[[ PROVIDED MATERIAL, beginning ]]

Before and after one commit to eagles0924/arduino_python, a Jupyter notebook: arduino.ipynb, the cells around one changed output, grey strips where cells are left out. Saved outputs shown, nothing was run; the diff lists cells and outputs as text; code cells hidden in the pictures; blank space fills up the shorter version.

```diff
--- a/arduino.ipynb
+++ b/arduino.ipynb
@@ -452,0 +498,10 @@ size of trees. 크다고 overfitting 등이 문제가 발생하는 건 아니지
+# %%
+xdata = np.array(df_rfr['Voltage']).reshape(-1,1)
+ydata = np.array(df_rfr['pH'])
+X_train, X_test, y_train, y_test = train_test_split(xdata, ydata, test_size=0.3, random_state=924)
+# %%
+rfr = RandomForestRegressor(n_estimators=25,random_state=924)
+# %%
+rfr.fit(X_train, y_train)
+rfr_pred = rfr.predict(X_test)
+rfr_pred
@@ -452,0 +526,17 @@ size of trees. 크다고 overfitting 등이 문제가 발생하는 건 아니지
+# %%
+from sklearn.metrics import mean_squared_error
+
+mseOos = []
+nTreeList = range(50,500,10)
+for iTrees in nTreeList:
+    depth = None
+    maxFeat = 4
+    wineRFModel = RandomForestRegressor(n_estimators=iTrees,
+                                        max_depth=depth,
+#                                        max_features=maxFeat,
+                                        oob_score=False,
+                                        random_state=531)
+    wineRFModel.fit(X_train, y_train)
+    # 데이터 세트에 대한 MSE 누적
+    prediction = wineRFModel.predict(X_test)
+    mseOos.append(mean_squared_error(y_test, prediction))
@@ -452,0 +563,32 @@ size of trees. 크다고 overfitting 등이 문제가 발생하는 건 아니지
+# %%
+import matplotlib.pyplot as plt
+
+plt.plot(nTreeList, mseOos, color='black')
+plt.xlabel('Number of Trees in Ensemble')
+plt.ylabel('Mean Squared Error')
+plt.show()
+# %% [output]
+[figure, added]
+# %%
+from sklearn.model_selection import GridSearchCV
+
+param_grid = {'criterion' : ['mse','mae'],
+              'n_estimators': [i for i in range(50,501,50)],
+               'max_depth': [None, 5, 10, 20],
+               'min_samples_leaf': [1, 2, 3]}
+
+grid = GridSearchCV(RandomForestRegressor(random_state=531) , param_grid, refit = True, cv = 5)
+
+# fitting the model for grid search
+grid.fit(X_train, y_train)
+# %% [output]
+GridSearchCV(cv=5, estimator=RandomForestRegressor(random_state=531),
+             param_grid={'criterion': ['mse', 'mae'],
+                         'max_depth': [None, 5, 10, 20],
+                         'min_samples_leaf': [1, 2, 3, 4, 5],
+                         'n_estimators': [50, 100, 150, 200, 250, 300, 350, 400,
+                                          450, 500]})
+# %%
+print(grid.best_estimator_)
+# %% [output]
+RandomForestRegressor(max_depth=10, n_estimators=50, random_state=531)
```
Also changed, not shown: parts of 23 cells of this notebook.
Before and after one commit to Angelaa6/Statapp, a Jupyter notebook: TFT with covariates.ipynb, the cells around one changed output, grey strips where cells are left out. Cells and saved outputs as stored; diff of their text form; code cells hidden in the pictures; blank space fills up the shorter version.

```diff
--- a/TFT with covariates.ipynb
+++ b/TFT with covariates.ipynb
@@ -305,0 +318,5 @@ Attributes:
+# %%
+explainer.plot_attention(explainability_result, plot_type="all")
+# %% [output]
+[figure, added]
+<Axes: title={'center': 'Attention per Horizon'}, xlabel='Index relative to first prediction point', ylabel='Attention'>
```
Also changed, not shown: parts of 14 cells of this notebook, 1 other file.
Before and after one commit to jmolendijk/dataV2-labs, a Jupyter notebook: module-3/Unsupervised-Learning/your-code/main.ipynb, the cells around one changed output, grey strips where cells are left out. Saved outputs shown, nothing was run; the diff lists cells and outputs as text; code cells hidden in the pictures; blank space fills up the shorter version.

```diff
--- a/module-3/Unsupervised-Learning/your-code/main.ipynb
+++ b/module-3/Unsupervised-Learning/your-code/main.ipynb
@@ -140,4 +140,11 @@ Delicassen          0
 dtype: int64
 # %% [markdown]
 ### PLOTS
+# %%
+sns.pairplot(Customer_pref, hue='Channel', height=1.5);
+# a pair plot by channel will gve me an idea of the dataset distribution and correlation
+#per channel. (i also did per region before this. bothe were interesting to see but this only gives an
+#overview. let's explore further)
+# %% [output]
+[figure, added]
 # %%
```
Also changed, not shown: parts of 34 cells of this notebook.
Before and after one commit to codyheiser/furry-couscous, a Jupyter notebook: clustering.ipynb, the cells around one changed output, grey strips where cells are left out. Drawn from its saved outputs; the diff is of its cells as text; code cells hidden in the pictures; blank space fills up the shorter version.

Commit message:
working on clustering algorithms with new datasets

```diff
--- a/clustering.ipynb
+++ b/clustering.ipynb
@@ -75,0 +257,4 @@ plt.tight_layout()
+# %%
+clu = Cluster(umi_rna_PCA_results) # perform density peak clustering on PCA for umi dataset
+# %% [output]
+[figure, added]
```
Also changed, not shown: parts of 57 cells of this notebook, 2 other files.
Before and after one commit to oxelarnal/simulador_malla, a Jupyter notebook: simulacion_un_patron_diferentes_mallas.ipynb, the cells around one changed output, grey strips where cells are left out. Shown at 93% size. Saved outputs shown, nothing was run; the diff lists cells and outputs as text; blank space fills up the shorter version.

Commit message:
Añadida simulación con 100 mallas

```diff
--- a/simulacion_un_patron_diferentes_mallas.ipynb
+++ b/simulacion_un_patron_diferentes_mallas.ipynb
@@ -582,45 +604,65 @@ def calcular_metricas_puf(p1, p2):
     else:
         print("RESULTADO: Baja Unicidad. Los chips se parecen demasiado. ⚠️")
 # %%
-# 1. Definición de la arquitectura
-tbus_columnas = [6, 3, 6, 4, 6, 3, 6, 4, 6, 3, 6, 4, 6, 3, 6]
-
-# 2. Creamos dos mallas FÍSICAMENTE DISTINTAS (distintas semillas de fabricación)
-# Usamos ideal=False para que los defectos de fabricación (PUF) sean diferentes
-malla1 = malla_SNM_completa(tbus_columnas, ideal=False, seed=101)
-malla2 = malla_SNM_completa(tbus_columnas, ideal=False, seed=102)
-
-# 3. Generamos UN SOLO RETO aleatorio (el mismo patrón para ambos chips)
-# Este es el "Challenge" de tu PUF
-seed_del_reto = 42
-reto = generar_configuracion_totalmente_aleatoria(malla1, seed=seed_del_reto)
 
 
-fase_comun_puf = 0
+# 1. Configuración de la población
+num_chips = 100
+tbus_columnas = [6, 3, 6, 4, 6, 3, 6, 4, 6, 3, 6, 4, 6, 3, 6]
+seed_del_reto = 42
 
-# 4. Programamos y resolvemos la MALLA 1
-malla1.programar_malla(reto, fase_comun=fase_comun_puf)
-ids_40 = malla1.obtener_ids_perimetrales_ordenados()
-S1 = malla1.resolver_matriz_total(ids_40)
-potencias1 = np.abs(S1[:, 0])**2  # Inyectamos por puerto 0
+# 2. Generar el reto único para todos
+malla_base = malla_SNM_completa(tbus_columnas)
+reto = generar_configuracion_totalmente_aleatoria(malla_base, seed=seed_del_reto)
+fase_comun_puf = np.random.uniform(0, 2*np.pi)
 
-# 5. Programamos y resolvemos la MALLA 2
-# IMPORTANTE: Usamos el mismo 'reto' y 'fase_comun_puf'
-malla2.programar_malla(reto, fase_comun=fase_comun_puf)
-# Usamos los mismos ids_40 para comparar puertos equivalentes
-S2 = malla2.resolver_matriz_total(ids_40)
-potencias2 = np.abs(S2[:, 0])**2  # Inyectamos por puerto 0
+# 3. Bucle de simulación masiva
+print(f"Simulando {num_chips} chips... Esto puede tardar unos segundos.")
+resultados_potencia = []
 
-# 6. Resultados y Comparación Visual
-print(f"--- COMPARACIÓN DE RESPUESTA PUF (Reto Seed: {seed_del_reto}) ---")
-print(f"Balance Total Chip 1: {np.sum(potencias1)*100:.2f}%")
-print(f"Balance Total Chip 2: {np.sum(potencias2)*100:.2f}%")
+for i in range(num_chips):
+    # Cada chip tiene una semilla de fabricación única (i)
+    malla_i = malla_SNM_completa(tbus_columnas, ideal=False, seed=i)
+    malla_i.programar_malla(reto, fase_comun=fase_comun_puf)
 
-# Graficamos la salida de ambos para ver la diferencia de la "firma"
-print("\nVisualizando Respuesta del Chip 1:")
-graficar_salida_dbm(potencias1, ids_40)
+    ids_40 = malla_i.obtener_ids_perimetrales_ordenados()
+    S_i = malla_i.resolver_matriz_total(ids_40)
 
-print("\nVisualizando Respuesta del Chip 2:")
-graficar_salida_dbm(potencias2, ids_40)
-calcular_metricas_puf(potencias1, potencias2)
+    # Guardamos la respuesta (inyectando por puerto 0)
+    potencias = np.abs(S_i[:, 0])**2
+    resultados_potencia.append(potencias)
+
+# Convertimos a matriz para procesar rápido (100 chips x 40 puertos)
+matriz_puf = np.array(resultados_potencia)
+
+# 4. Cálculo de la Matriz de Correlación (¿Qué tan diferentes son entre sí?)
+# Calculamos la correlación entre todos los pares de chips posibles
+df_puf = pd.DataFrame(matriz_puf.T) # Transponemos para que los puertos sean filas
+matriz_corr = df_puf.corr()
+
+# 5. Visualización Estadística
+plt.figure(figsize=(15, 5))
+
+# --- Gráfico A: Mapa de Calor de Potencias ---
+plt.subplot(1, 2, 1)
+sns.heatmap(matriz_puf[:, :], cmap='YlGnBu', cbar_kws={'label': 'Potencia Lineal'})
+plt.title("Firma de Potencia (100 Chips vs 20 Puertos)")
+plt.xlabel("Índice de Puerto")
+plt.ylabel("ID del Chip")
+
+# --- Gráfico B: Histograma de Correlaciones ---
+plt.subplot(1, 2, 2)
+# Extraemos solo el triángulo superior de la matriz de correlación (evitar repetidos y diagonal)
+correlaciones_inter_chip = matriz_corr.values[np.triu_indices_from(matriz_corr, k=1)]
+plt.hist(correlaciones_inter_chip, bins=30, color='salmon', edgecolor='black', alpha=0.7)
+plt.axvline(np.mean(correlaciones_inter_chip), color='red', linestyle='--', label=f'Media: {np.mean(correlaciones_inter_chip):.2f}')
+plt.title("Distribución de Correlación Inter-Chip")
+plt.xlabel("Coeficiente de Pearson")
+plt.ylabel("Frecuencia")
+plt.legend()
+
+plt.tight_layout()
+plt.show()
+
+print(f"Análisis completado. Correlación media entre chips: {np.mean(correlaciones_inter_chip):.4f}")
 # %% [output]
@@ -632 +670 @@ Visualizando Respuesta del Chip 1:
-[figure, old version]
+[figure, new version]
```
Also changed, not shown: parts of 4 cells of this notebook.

[[ PROVIDED MATERIAL, end ]]

### TASK DIRECTIONS
Using the records above, work out the number of lines that contain "print" and write only that number.

### WRITTEN SOLUTION
9